(David Osit’s darkly comic documentary Mayor is in virtual cinemas starting December 2, 2020. Like what you see here on Hammer to Nail? Why not give just $1.00 per month via Patreon to help keep us going?)
The modern world is full of hot zones, simmering with seemingly never-ending conflict, most of them riven by ethnic and religious strife. None appear to affect the geopolitical climate as much as the Israeli-Palestinian mess, a result of the British love of drawing inconvenient lines on maps and years of intractable behavior on both sides of the fraught equation. Nevertheless, where power sits so lies the greater responsibility, and the current Israeli government has embraced ever-more-restrictive policies towards their disenfranchised Palestinian neighbors in Gaza and the West Bank that hardly engender cooperation. They have their legitimate fears of terrorism, but do unto others as you would have done to you, and here we are: the morass of despair grows larger, even as the habitable territory reserved for Palestinians grows smaller, encircled by increasing numbers of Jewish settlements.
Not all is bleak, and there are certainly politicians who resist the urge to incite violence. In Mayor, the new documentary from David Osit (Thank You for Playing), we meet Musa Hadid, the popular mayor of Ramallah, a city in the West Bank located about 10 kilometers from Jerusalem. He is like many successful municipal leaders: affable, organized, and more than willing to get his hands dirty when needed. Unfortunately, unlike many in similar positions around the globe, those hands of his hands are quite often tied, with all decisions, even the most basic ones, requiring Israeli approval. Most mayors do not also have roving armies in the surrounding hillsides, setting off explosions and shooting at protesters (to be fair, they do so when rocks and other projectiles are thrown). He and the city council do what they can to keep things running, but the obstacles loom large. And with the Trump administration’s recent decision to officially recognize Jerusalem as Israel’s capital and move the American embassy there, Mayor Hadid’s shackled, smudged hands (metaphorically speaking, as he is meticulous in his presentation of self) can only do so much to keep the peace.

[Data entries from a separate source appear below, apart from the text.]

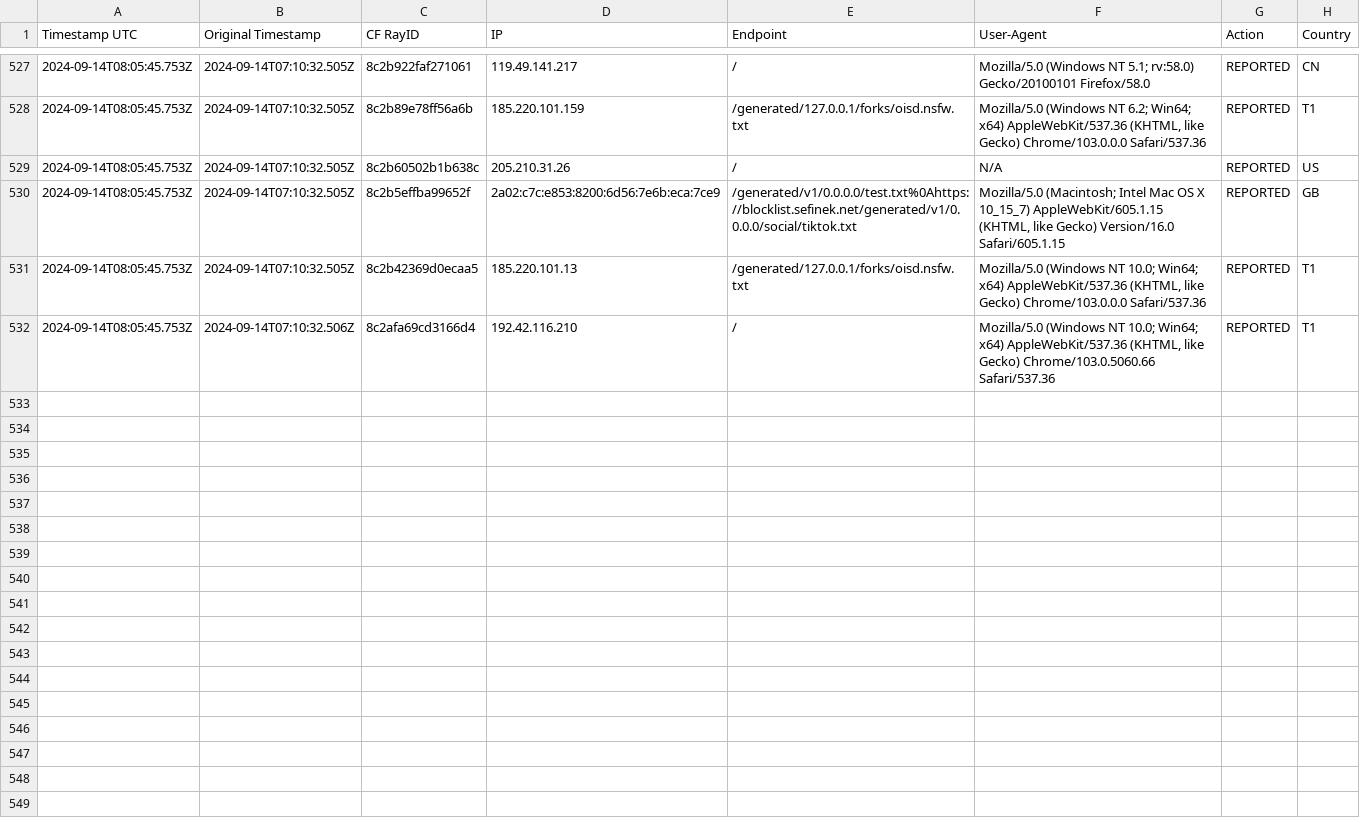
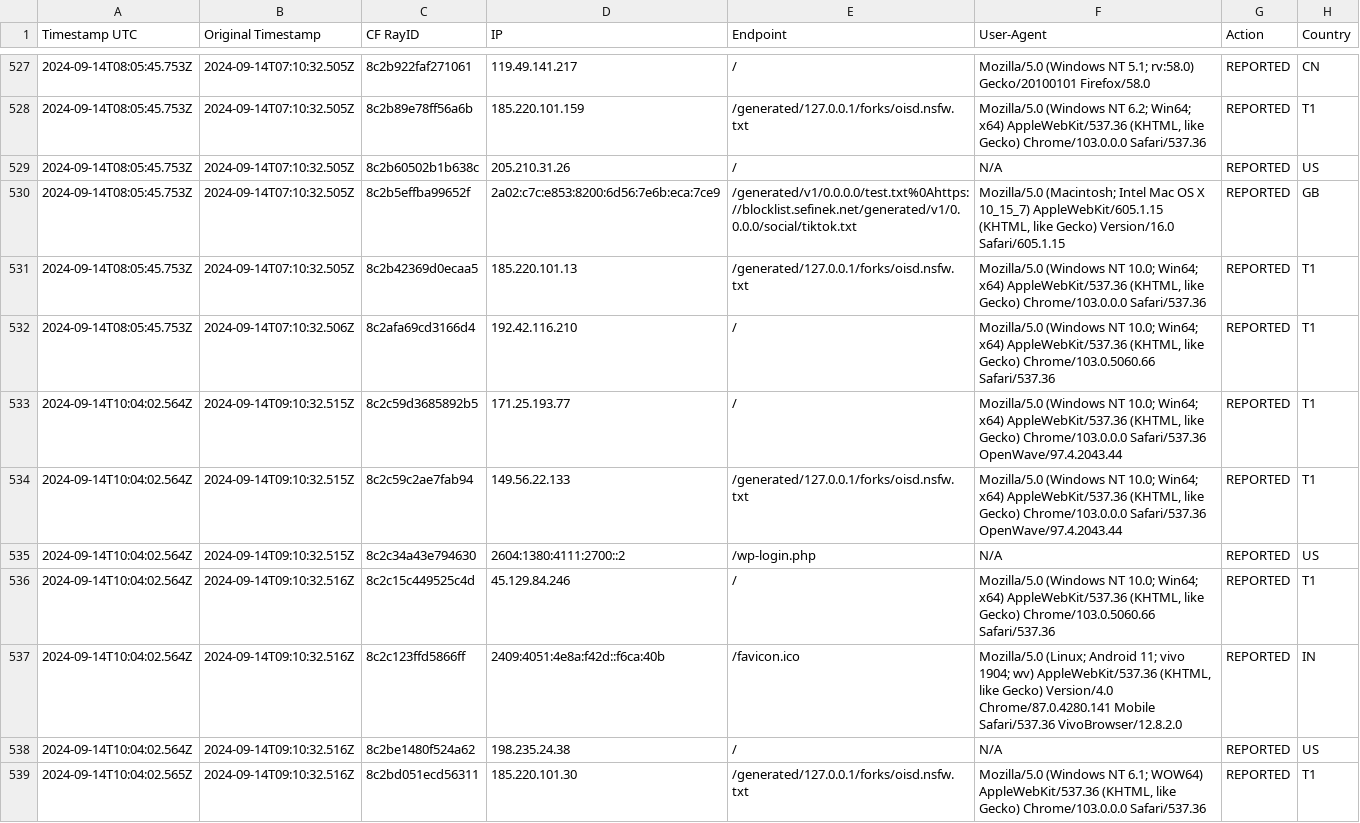
Before and after one commit to sefinek24/Malicious-IP-Addresses, a CSV file: lists/main.csv, drawn as a sheet; only a part is shown, gaps mark what is left out.

Commit message:
Update the list of malicious IP addresses [2 files]
lists/main.csv
lists/main.txt

```diff
--- a/lists/main.csv
+++ b/lists/main.csv
@@ -532 +532,8 @@ Timestamp UTC, Original Timestamp, CF RayID, IP, Endpoint, User-Agent, Action, C
 2024-09-14T08:05:45.753Z,2024-09-14T07:10:32.506Z,8c2afa69cd3166d4,192.42.116.210,/,"Mozilla/5.0 (Windows NT 10.0; Win64; x64) AppleWebKit/537.36 (KHTML, like Gecko) Chrome/103.0.5060.66 Safari/537.36",REPORTED,T1
+2024-09-14T10:04:02.564Z,2024-09-14T09:10:32.515Z,8c2c59d3685892b5,171.25.193.77,/,"Mozilla/5.0 (Windows NT 10.0; Win64; x64) AppleWebKit/537.36 (KHTML, like Gecko) Chrome/103.0.0.0 Safari/537.36 OpenWave/97.4.2043.44",REPORTED,T1
+2024-09-14T10:04:02.564Z,2024-09-14T09:10:32.515Z,8c2c59c2ae7fab94,149.56.22.133,/generated/127.0.0.1/forks/oisd.nsfw.txt,"Mozilla/5.0 (Windows NT 10.0; Win64; x64) AppleWebKit/537.36 (KHTML, like Gecko) Chrome/103.0.0.0 Safari/537.36 OpenWave/97.4.2043.44",REPORTED,T1
+2024-09-14T10:04:02.564Z,2024-09-14T09:10:32.515Z,8c2c34a43e794630,2604:1380:4111:2700::2,/wp-login.php,N/A,REPORTED,US
+2024-09-14T10:04:02.564Z,2024-09-14T09:10:32.516Z,8c2c15c449525c4d,45.129.84.246,/,"Mozilla/5.0 (Windows NT 10.0; Win64; x64) AppleWebKit/537.36 (KHTML, like Gecko) Chrome/103.0.5060.66 Safari/537.36",REPORTED,T1
+2024-09-14T10:04:02.564Z,2024-09-14T09:10:32.516Z,8c2c123ffd5866ff,2409:4051:4e8a:f42d::f6ca:40b,/favicon.ico,"Mozilla/5.0 (Linux; Android 11; vivo 1904; wv) AppleWebKit/537.36 (KHTML, like Gecko) Version/4.0 Chrome/87.0.4280.141 Mobile Safari/537.36 VivoBrowser/12.8.2.0",REPORTED,IN
+2024-09-14T10:04:02.564Z,2024-09-14T09:10:32.516Z,8c2be1480f524a62,198.235.24.38,/,N/A,REPORTED,US
+2024-09-14T10:04:02.565Z,2024-09-14T09:10:32.516Z,8c2bd051ecd56311,185.220.101.30,/generated/127.0.0.1/forks/oisd.nsfw.txt,"Mozilla/5.0 (Windows NT 6.1; WOW64) AppleWebKit/537.36 (KHTML, like Gecko) Chrome/103.0.0.0 Safari/537.36",REPORTED,T1
```
Also changed, not shown: 1 other file.
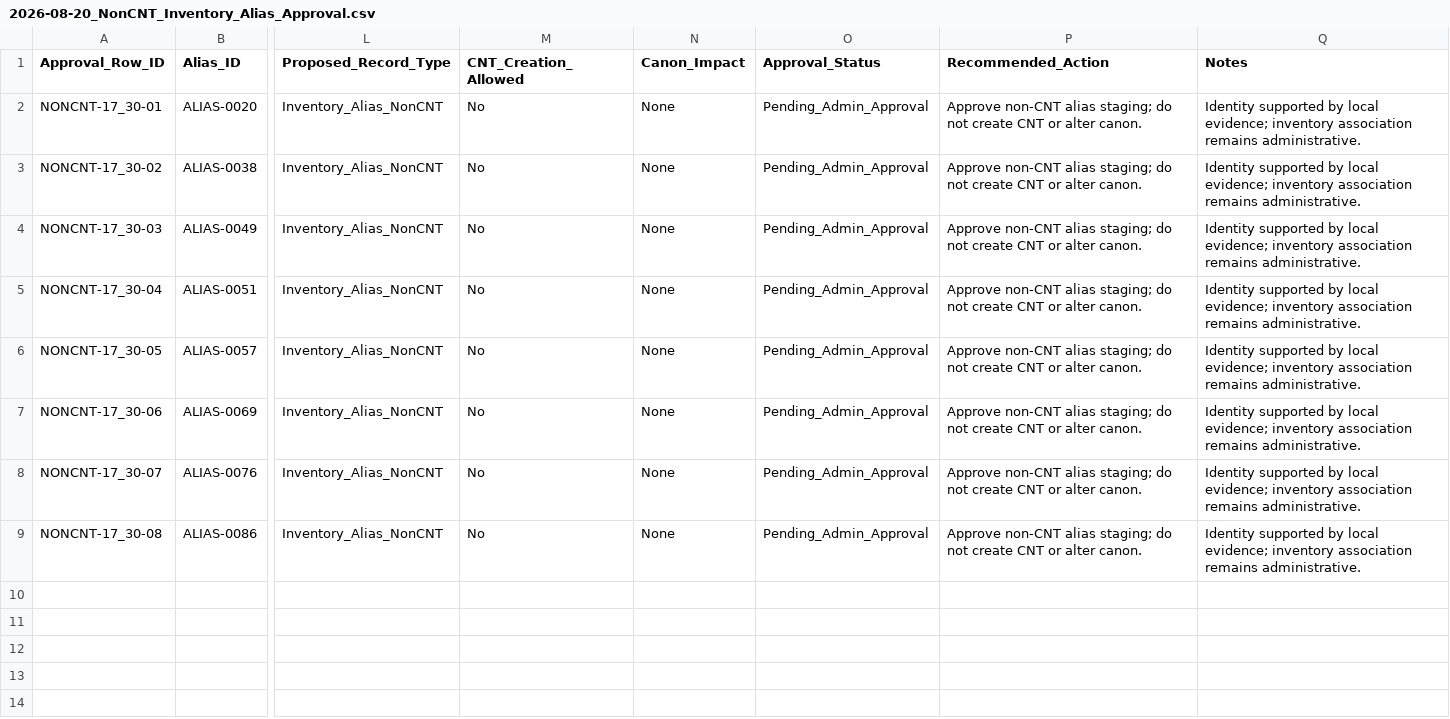
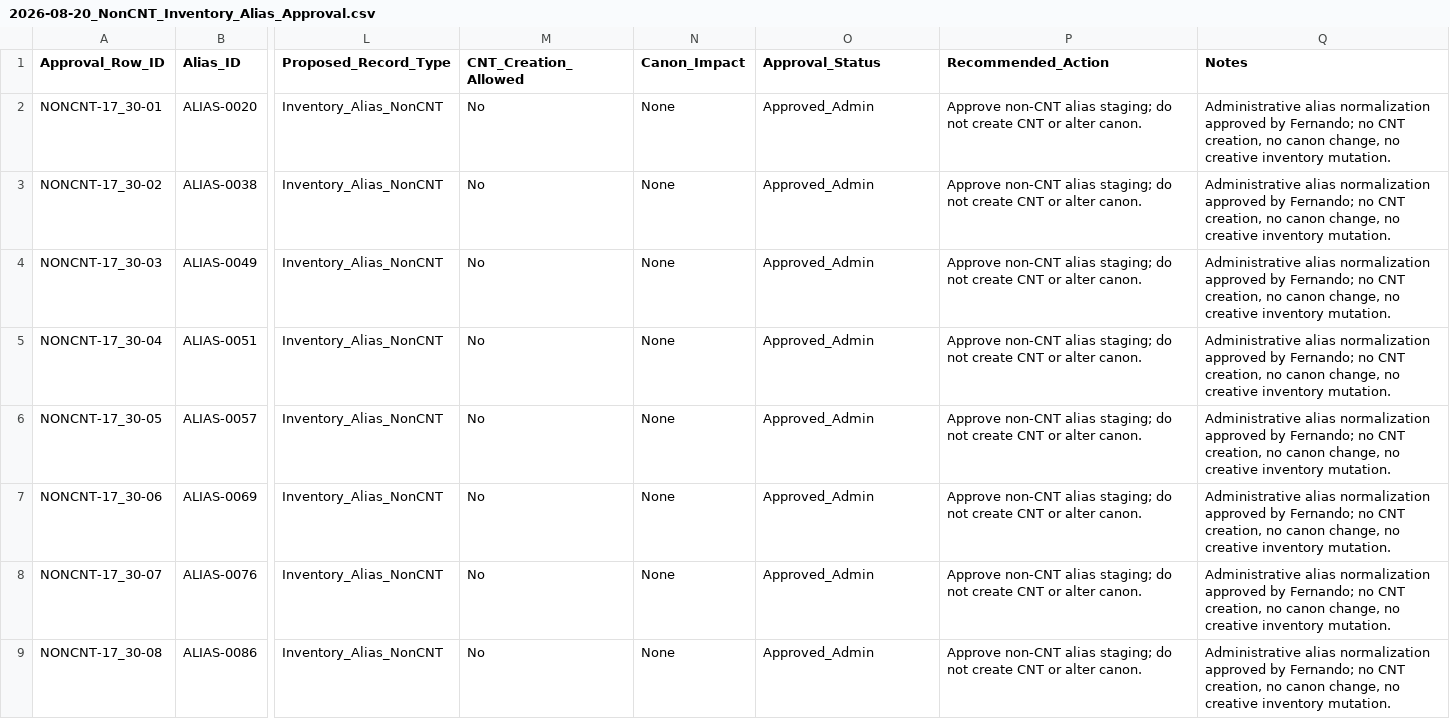
Before and after one commit to iomarketing09-sys/universe-sent-me-growth-os, a CSV file: Operations/Research/2026-08-20_NonCNT_Inventory_Alias_Approval.csv, drawn as a sheet; only a part is shown, gaps mark what is left out; the diff names each change by its address in the sheet, - before the commit and + after, or states it on an @@ line.

Commit message:
Approve non-CNT inventory aliases

```diff
--- a/Operations/Research/2026-08-20_NonCNT_Inventory_Alias_Approval.csv
+++ b/Operations/Research/2026-08-20_NonCNT_Inventory_Alias_Approval.csv
-O2:O9 (Approval_Status): Pending_Admin_Approval
+O2:O9 (Approval_Status): Approved_Admin
-Q2:Q9 (Notes): Identity supported by local evidence; inventory association remains administrative.
+Q2:Q9 (Notes): Administrative alias normalization approved by Fernando; no CNT creation, no canon change, no creative inventory mutation.
```
Also changed, not shown: 5 other files.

We follow Hadid, intimately embedded via Osit’s camera (the director doubling as cinematographer), as he goes about such ordinary tasks as planning seasonal Christmas celebrations (he, like some of his constituents, is Christian) while also managing the rising discontent of the locals and attendant military pushback. At one point, a beautiful new central square, complete with a fountain that has occupied much of Hadid’s attention, becomes the focus of a standoff between the army and activists, with journalists on the side. When the soldiers finally retreat, the heavy items thrown at their retreating backs damage the fountain. Such is life in Ramallah: never dull, but also never safe. And also full of vibrant joie de vivre and good humor, as we so frequently see.
Given the nature of the profile, we only ever perceive the one perspective. Still, Musa Hadid, though a proud Palestinian, and more than willing to speak up against what he sees as unjust treatment by the occupiers, is no rabble-rouser. He wants what is best for his city and for his people, whether that entails planning for a fleet of Santa Clauses rappelling down the sides of buildings (one of the funnier moments in the film), fixing an overflowing sewage system, meeting with England’s Prince William during an official visit or helping a man overcome by tear gas. All the while, he is also a devoted husband and father, somehow finding time for his family, as well. In a universe where he and his people lack the agency to resolve problems both mundane and existential, he is a symbol of compassion and technocratic efficiency. No wonder he is so admired.
Osit is not out to tear down the Israeli state; he is here to make an observational documentary that humanizes a population all too often dehumanized. In Musa Hadid, he has found the ideal protagonist, and hangs his cinematic ambitions on his very capable shoulders. This is how a leader should behave. Watch and learn.
– Christopher Llewellyn Reed (@ChrisReedFilm)